Origin surprised me by responding that they had something in the works that might buff up performance. This confused me. Were they going to cast a spell on it? Would they beam in a beefier GPU? What could they possibly do that would increase performance without changing the hardware?
Now I have the answer. It’s called Lucid VirtuMVP and it uses your existing integrated GPU to improve performance. As with Lucid’s other products, VirtuMVP makes it possible for two different GPUs – in this case, your integrated GPU and your discrete GPU – to work together. It’s not magic – just ingenuity. Let’s take a closer look.
Subject: General Tech | August 29, 2012 - 10:25 PM | Jeremy Hellstrom
Tagged: xfx, Intel, hd 7950, gaming, amd

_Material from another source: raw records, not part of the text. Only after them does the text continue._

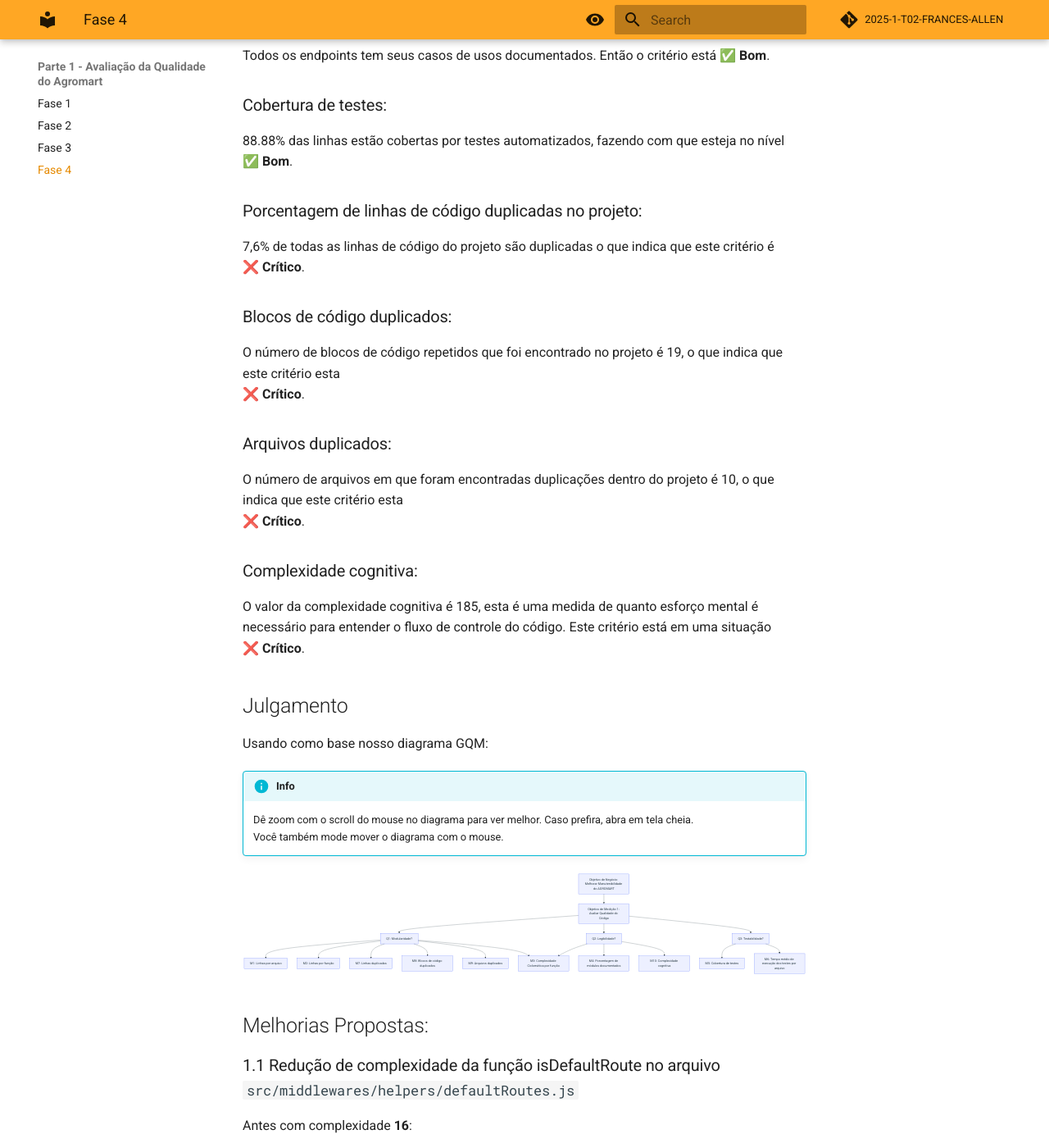
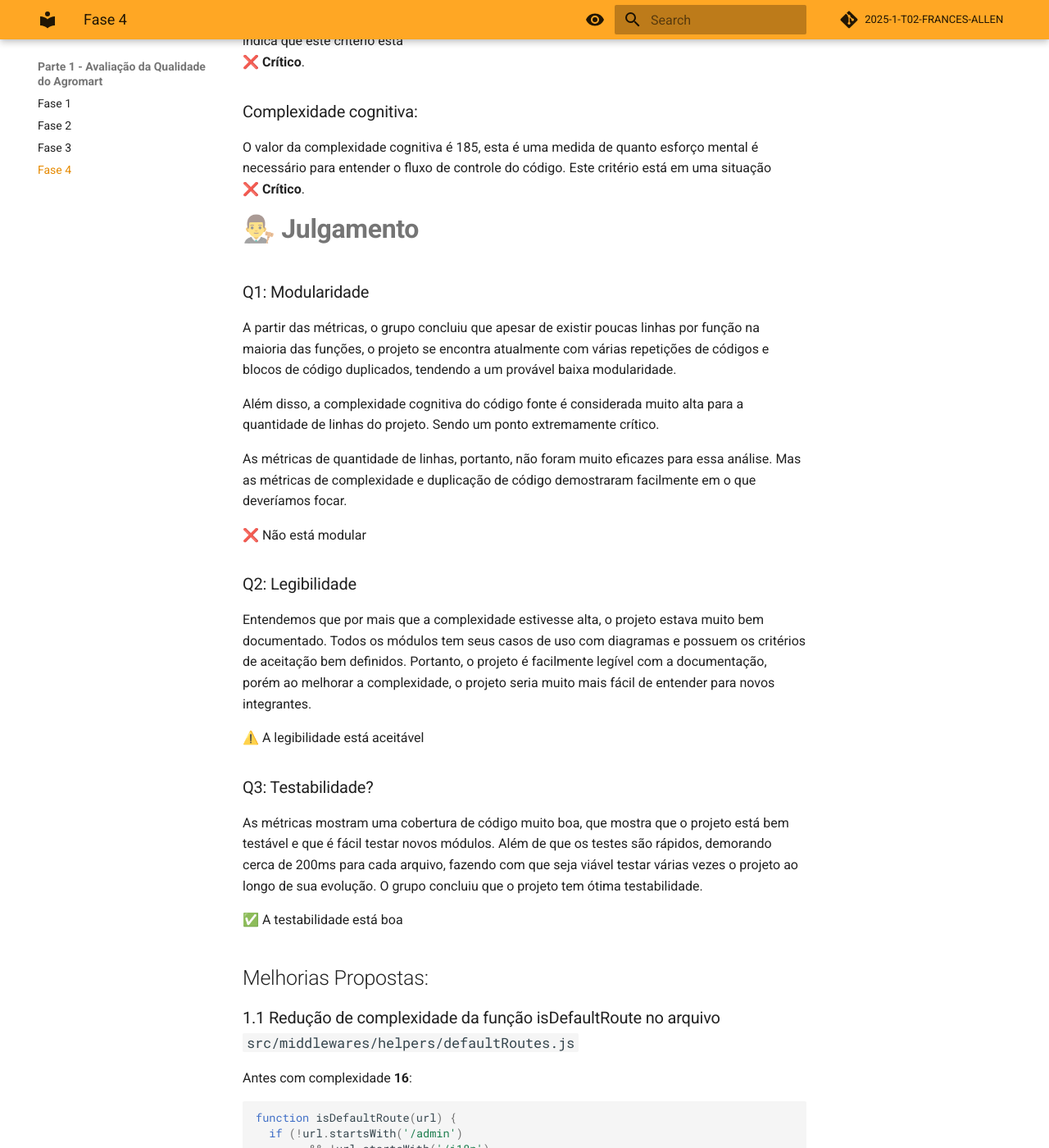
Before and after one commit to FCTE-Qualidade-de-Software-1/2025-1-T02-FRANCES-ALLEN, an MkDocs documentation site: the page built from docs/parte1/fase4.md, in a window 1280 px wide and 1400 px high, scrolled down 2604 px. Shown: the whole window at 82% size. Built offline with MkDocs 1.6.1 and Material for MkDocs 9.7.7, drawn with Linux system fonts in a browser that asks for light colours; comment, search, counter and statistics services are not loaded; some of the changed text lies outside the part shown.

````diff
--- a/docs/parte1/fase4.md
+++ b/docs/parte1/fase4.md
@@ -1,20 +1,37 @@
 # Fase 4 -  Executar a avaliação
 
-Primeiramente, vamos relembrar nossas métricas:
+Essa avaliação será divida da seguinte forma:
+
+- Avaliado cada métrica de forma unitária de acordo com os critérios
+- Depois será avaliado cada questão do GQM
+- Por fim, será avaliado o Objetivo da avaliação
 
 
-| Métrica (M)                                            | Critérios                                                                                   |
-| ------------------------------------------------------ | ------------------------------------------------------------------------------------------- |
-| **M1:** Linhas por arquivo                             | **✅ Bom:** M1 <= 200 <br/> **⚠️ Aceitável:** 200 < M1 <= 300 <br/> **❌ Crítico:** M1 > 300   |
-| **M2:** Linhas por função                              | **✅ Bom:** M2 <= 30 <br/> **⚠️ Aceitável:** 30 < M2 <= 50 <br/> **❌ Crítico:** M2 > 50       |
-| **M3:** Complexidade Ciclomática por função            | **✅ Bom:** M3 <= 3 <br/> **⚠️ Aceitável:** 3 < M3 <= 5 <br/> **❌ Crítico:** M3 > 5           |
-| **M4:** Porcentagem de módulos documentados            | **✅ Bom:** M4 >= 80% <br/> **⚠️ Aceitável:** 60% <= M4 < 80%  <br/> **❌ Crítico:** M4 < 60%  |
-| **M5:** Cobertura de testes                            | **✅ Bom:** M5 >= 80% <br/> **⚠️ Aceitável:** 70% <= M5 < 80%  <br/> **❌ Crítico:** M5 < 70%  |
-| **M6:** Tempo médio de execução dos testes por arquivo | **✅ Bom:** M6 <= 500ms <br/> **⚠️ Aceitável:** 500ms < M6 <= 1s <br/> **❌ Crítico:** M6 > 1s |
-| **M7:** Porcentagem de linhas de código duplicadas no projeto | **✅ Bom:** M7 <= 3% <br/> **⚠️ Aceitável:** 3% < M7 <= 5% <br/> **❌ Crítico:** M7 > 5% |
-| **M8:** Blocos de código duplicados | **✅ Bom:** 1 <= M8 <= 2 <br/> **⚠️ Aceitável:** M8 = 3 <br/> **❌ Crítico:** M8 > 3 |
-| **M9:** Arquivos duplicados | **✅ Bom:** 1 <= M9 <= 2 <br/> **⚠️ Aceitável:** M9 = 3 <br/> **❌ Crítico:** M9 > 3 |
-| **M10:** Complexidade cognitiva | **✅ Bom:** M10 < 10 <br/> **⚠️ Aceitável:** 15 >= M10 >= 10 <br/> **❌ Crítico:** M10 > 15 |
+!!! info
+    Dê zoom com o scroll do mouse no diagrama para ver melhor. Caso prefira, abra em tela cheia.<br/>
+    Você também mode mover o diagrama com o mouse.
+
+``` mermaid
+graph TD
+  BussinessObjective[Objetivo de Negócio: Melhorar Manutenibilidade do AGROMART] --> Objective1[Objetivo de Medição 1: Avaliar Qualidade do Código];
+
+  Objective1 --> Question1[Q1: Modularidade?]
+    Question1 --> AvgQtdRowsByFile[M1: Linhas por arquivo]
+    Question1 --> QtdRowsByFunction[M2: Linhas por função]
+    Question1 --> Density[M7: Linhas duplicadas]
+    Question1 --> DuplCode[M8: Blocos de código duplicados]
+    Question1 --> DuplFiles[M9: Arquivos duplicados]
+    Question1 --> Complexity[M3: Complexidade Ciclomática por função]
+
+  Objective1 --> Question2[Q2: Legibilidade?]
+    Question2 --> Complexity
+    Question2 --> documentedModules[M4: Porcentagem de módulos documentados]
+    Question2 --> CognitiveC[M10: Complexidade cognitiva]
+
+  Objective1 --> Question3[Q3: Testabilidade?]
+    Question3 --> Metric5[M5: Cobertura de testes]
+    Question3 --> Metric6[M6: Tempo médio de execução dos testes por arquivo]
+```
 
 As métricas foram obtidas da seguinte forma:
 
@@ -79,36 +96,29 @@ O número de arquivos em que foram encontradas duplicações dentro do projeto
 ### Complexidade cognitiva:
 O valor da complexidade cognitiva é 185, esta é uma medida de quanto esforço mental é necessário para entender o fluxo de controle do código. Este critério está em uma situação<br/> **❌ Crítico**.
 
-## Julgamento
+# **👨‍⚖️ Julgamento**
 
-Usando como base nosso diagrama GQM:
+### Q1: Modularidade
 
-!!! info
-    Dê zoom com o scroll do mouse no diagrama para ver melhor. Caso prefira, abra em tela cheia.<br/>
-    Você também mode mover o diagrama com o mouse.
+A partir das métricas, o grupo concluiu que apesar de existir poucas linhas por função na maioria das funções, o projeto se encontra atualmente com várias repetições de códigos e blocos de código duplicados, tendendo a um provável baixa modularidade.
 
-``` mermaid
-graph TD
-  BussinessObjective[Objetivo de Negócio: Melhorar Manutenibilidade do AGROMART] --> Objective1[Objetivo de Medição 1: Avaliar Qualidade do Código];
+Além disso, a complexidade cognitiva do código fonte é considerada muito alta para a quantidade de linhas do projeto. Sendo um ponto extremamente crítico.
 
-  Objective1 --> Question1[Q1: Modularidade?]
-    Question1 --> AvgQtdRowsByFile[M1: Linhas por arquivo]
-    Question1 --> QtdRowsByFunction[M2: Linhas por função]
-    Question1 --> Density[M7: Linhas duplicadas]
-    Question1 --> DuplCode[M8: Blocos de código duplicados]
-    Question1 --> DuplFiles[M9: Arquivos duplicados]
-    Question1 --> Complexity[M3: Complexidade Ciclomática por função]
+As métricas de quantidade de linhas, portanto, não foram muito eficazes para essa análise. Mas as métricas de complexidade e duplicação de código demostraram facilmente em o que deveríamos focar.
 
-  Objective1 --> Question2[Q2: Legibilidade?]
-    Question2 --> Complexity
-    Question2 --> documentedModules[M4: Porcentagem de módulos documentados]
-    Question2 --> CognitiveC[M10: Complexidade cognitiva]
+❌ Não está modular
 
-  Objective1 --> Question3[Q3: Testabilidade?]
-    Question3 --> Metric5[M5: Cobertura de testes]
-    Question3 --> Metric6[M6: Tempo médio de execução dos testes por arquivo]
-```
+### Q2: Legibilidade
 
+Entendemos que por mais que a complexidade estivesse alta, o projeto estava muito bem documentado. Todos os módulos tem seus casos de uso com diagramas e possuem os critérios de aceitação bem definidos. Portanto, o projeto é facilmente legível com a documentação, porém ao melhorar a complexidade, o projeto seria muito mais fácil de entender para novos integrantes.
+
+⚠️ A legibilidade está aceitável
+
+### Q3: Testabilidade?
+
+As métricas mostram uma cobertura de código muito boa, que mostra que o projeto está bem testável e que é fácil testar novos módulos. Além de que os testes são rápidos, demorando cerca de 200ms para cada arquivo, fazendo com que seja viável testar várias vezes o projeto ao longo de sua evolução. O grupo concluiu que o projeto tem ótima testabilidade.
+
+✅ A testabilidade está boa
 
 ## Melhorias Propostas:
 
````
Also changed, not shown: docs/parte1/fase2.md (+21 -21 lines).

The Tech Report wanted to explore the effect that modern CPUs have on your gaming experience and so they took an XFX Radeon HD 7950 Double Dissipation 3GB with Catalyst 12.3 drivers and paired it with a variety of builds. In order to cover the wide variety of processors available today, they built systems on five different motherboards with 8 different AMD chips and 11 different Intel processors. Then, not only did they test the performance of these various systems while gaming, they also replicated some tests with a video transcoding task in the background to test their multitasking abilities. You can skip to the end of the review and check out the price versus performance graphs but with all the work they put into it you should read the whole article.
"We bring our signature latency-focused game testing methods to bear on the latest crop of desktop CPUs. In the process, we learn a some things and shatter a few popular myths."
Here is some more Tech News from around the web:
- Valve Finds Value In Open-Source Drivers; L4D2 Running On Mesa @ Phoronix
- Sleeping Dogs (PC) Review @ Techgage
- Ocs Must Die 2 @ XSReviews
- Guild Wars 2 (PC) Game Review @ HardwareHeaven
- Gamings Finest Moments Horror @ eTeknix
- Spec Ops Lead Hits Out At “Tacked On” Multiplayer @ Rock, Paper, SHOTGUN
- Enemy Yours: Watch An Hour Of The XCOM Remake @ Rock, Paper, SHOTGUN
- A Tad Unusual? Otherland Enters Beta @ Rock, Paper, SHOTGUN
- Win a copy of Damage Inc.: Pacific Squadron WWII @ Hexus
- Sleeping Dogs Xbox 360 @ Tweaktown
- CrazyQuest for iOS - A Fun, Quirky Retro RPG Experience @ Techgage